Achalasia occurs when the patient’s smooth muscle fibers fail to relax causing the sphincter to remain closed. Achalasia Cardia is the achalasia of the esophagus or esophageal achalasia. This disorder affects the smooth muscle layer of the esophagus and the lower esophageal sphincter. Incomplete relaxation of the lower esophageal sphincter affects the ability of the smooth muscles in the esophagus to move food down to the stomach.
Chest Pain especially behind the sternum.
2. Difficulty in swallowing food or while drinking fluids (Dysphagia).
3. A constant feeling of food stuck in the esophagus.
4. Severe pain after eating.
6. Acid reflux.
7. Weight loss.
8. Coughing sensations when patients lie down.
9. Experiencing aspirations (food and liquids that remain retained in the esophagus may be inhaled into the lungs).
1. As secondary to other medical conditions like the Chagas disease or Esophageal Cancer.
2. Hereditary reasons.
3. Autoimmune conditions.
4. Degeneration of nerves in the esophagus.
1. Esophageal Manometry – Esophageal manometry is one of the key procedures used to diagnose achalasia cardia. It consists of a catheter that is inserted to the nose. This instrument measures the muscle contractions in various parts of the esophagus while the patient is instructed to swallow multiple times thus revealing failure of the lower esophageal sphincter to relax.
2. Barium Swallow Radiography – This method of diagnosis requires the patient to swallow a barium solution before a continuous X-ray (fluoroscopy) is carried out. The x-ray allows the doctor to observe how the fluid flows through the esophagus.
3. Endoscopy – Endoscopy of the esophagus, stomach and the duodenum is usually carried out to check for cancerous growths. An endoscopy is performed with the help of a specialized instrument called an endoscope. The endoscope has a thin flexible tube with a tiny camera attached to one end. It is inserted into the mouth down the esophagus. The doctors can view magnified images on a monitor and use forceps or scissors on the instrument to remove some tissue for a biopsy.
1. Medication – Medication that helps reduce pressure on the lower esophageal sphincter may be prescribed. Botox treatment may be used to paralyze the muscles that cause the lower esophageal sphincter to stay closed.
2. Pneumatic Dilation – This method of treatment requires dilating or stretching the esophageal muscle fibers by placing a balloon inside the lower esophageal sphincter and inflating it forcefully. This helps the esophagus function better.

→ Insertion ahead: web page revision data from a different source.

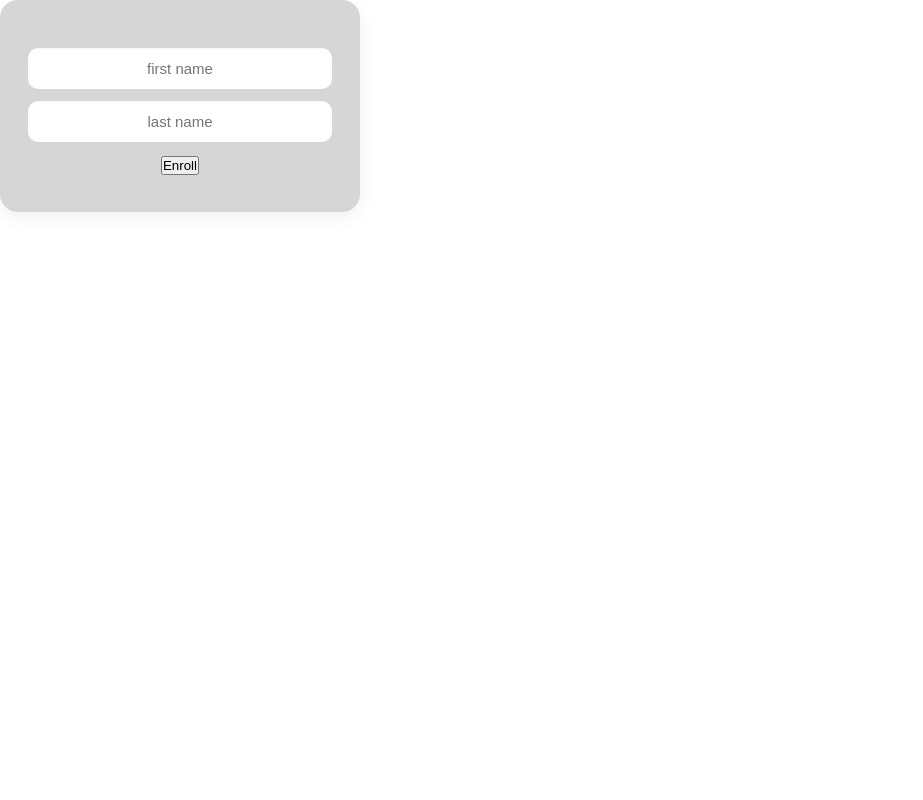
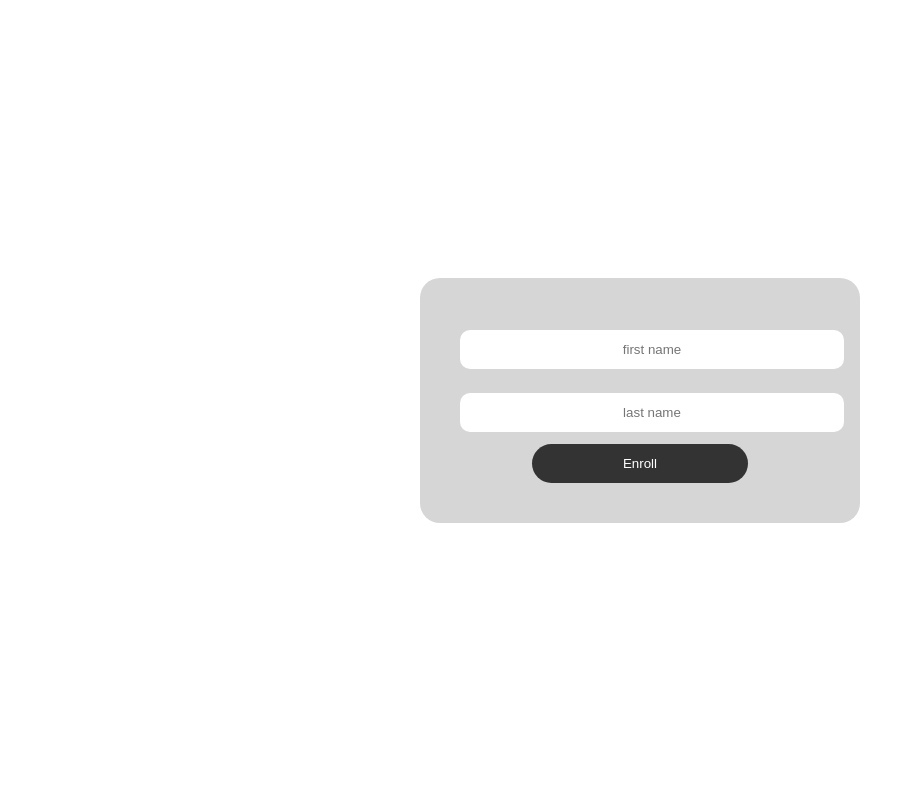
Before and after one commit to Ahmad20222/FrontEnd-Smart-attendance-system-with-face-recognition-, a Flask app: template template/enroll.html in a window 1280 px wide. Shown: the whole page, without its empty margins (0-923 px from the left). Run offline with Flask 3, Linux system fonts and the light colour scheme; the template is opened without the code that fills it, so the values that code supplies are empty.

Commit message:
Update enroll.html

```diff
--- a/template/enroll.html
+++ b/template/enroll.html
@@ -1,17 +1,25 @@
 <!DOCTYPE html>
 <html>
 <head>
-    <link rel="stylesheet" href="css/style.css">
+<title>Enroll</title>
+<style>
+body { margin:0; padding:0; background:#ffffff; font-family:Arial; }
+.center-page { display:flex; justify-content:center; align-items:center; height:100vh; }
+.card { width:360px; background:#d6d6d6; padding:40px; border-radius:20px; text-align:center; }
+.input-field { width:100%; padding:12px; margin:12px 0; border-radius:10px; border:none; text-align:center; }
+.primary-btn { width:60%; padding:12px; border-radius:20px; border:none; background:#333; color:white; cursor:pointer; }
+.primary-btn:hover { background:#000; }
+</style>
 </head>
 
 <body class="center-page">
 
-    <div class="card">
-        <input id="firstName" type="text" placeholder="first name" class="input-field">
-        <input id="lastName" type="text" placeholder="last name" class="input-field">
-        <button class="primary-btn" onclick="enrollStudent()">Enroll</button>
-    </div>
+<div class="card">
+    <input id="firstName" class="input-field" placeholder="first name">
+    <input id="lastName" class="input-field" placeholder="last name">
+    <button onclick="enrollStudent()" class="primary-btn">Enroll</button>
+</div>
 
-    <script src="js/main.js"></script>
+<script src="js/main.js"></script>
 </body>
 </html>
```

3. Pre-oral Endoscopic Myotomy – Also known as POEM, it is a Minimally Invasive Surgery that is similar to the Heller Myotomy. Here, an endoscope is inserted through the mouth to make a small incision made on the esophageal mucosa. The surgeon then divides the innermost circular muscle extends it through the lower esophageal sphincter to a few centimeters into the gastric muscle.
4. Heller’s Cardiomyotomy with Fundoplication – This surgery is carried out laparoscopically. It involves making a cut on the muscle layer that keeps the sphincter closed at all times. This cut is made along the length of the esophagus starting a little above the lower esophageal sphincter extending down to the stomach without damaging the mucosal layer. A partial wrap (Dor’s fundoplication) is then added to avoid excessive reflux in the esophagus. Laparoscopy provides for excellent visualization and much superior exposure compared to the previous conventional open surgery.
Dr. Nikhil Agnihotri, expert Laparoscopic Surgeon provides Achalasia Cardia Treatment and Heartburn Treatment in Delhi, India. Contact us to know more about treatment and cost.